We couldn’t have timed it better. Initially, we thought it was just a simple festivity. After all, it is nearly Christmas so there’s no big deal about the Christmas Market booths lining the Urumea River near the TerminiBus. But we found more stalls, booths and tents near Buen Pastor Church and observed that many locals were dressed in Basque outfits. Turned out one of Donostia’s unique Basque festivals was being celebrated on December 21. The winter solstice is celebrated as Santo Tomas Fair, where the entire city is littered with food and Basque handicraft stalls. Locals dress like rural farmers or peasants and most stalls sell txistorra, that very famous local cured sausage paired with txakoli, a typical Basque white wine or sidra (cider). Of course, there’s also pulpo to be had which I just can’t miss. That, plus the jamon jabugo.

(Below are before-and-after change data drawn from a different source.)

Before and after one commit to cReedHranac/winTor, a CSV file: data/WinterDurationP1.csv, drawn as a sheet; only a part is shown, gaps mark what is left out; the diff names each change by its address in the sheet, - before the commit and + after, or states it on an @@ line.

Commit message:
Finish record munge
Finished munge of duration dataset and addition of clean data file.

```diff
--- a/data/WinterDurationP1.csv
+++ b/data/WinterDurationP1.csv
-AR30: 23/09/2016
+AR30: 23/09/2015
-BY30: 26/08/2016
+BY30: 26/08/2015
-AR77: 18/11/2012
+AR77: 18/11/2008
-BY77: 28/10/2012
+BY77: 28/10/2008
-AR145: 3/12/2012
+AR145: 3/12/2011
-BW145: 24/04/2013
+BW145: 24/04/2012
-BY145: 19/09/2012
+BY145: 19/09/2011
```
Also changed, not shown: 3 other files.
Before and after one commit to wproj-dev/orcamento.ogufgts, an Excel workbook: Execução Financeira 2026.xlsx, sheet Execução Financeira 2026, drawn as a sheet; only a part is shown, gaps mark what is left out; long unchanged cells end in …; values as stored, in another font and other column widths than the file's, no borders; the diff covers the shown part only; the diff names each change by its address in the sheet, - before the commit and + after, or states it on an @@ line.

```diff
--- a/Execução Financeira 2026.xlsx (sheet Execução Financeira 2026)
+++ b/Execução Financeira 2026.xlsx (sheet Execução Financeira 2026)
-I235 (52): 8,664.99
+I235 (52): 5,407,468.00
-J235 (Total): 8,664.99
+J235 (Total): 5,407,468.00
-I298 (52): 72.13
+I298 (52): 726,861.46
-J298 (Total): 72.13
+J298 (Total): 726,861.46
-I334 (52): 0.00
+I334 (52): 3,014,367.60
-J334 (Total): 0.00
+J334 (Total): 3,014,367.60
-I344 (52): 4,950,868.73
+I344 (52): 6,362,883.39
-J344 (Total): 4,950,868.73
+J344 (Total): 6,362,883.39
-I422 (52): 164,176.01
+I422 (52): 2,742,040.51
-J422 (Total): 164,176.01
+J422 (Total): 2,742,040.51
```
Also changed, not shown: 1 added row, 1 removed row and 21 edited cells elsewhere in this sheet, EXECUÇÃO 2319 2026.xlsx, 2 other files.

By 11 pm the entire Parte Vieja looked like there were processions going off each corner. The peasant – dressed locals complete with aprons and berets were all milling around the bars it’s nearly impossible to do a txikiteo or pub crawl. Besides, many have had a drink too many and dropped their glasses or bottles. We took care not to step on glass shards, and dodged drunk locals who can barely walk straight. It was NOISY! But fun.

Thankfully, we found an open restaurant for a proper sit-down dinner. Txikiteo can wait till tomorrow. La Viña Restaurante may be most famous for their tarta de quezo or cheese cake (the best!) but they likewise serve good, decent dinners. By the time we finished ours and walked out of Parte Vieja, the locals were still busy downing their txakolis and sidras. But the streets outside of the old part of town were nearly deserted. We enjoyed our walk through the streets bedecked with Christmas lights and decor. Sans the crowd.

(Excuse the nocturnal iPhone shots)

My Habibi Turns 17

Rest your palm on your heart

Feel Mamu in that special spot

Whispering a birthday cheer

Miles away, but no way apart.

Happy birthday, dear Martin

Found your “seat” in OUR park

In freezing weather & icy rain

Don’t let distance be a pain.

Have a good celebration,

Eat my share, as if I was there

I’d have a copa, perhaps a rioja

And raise my glass to cheer ‘ya

We’d pass the same places here

I bet lingering far longer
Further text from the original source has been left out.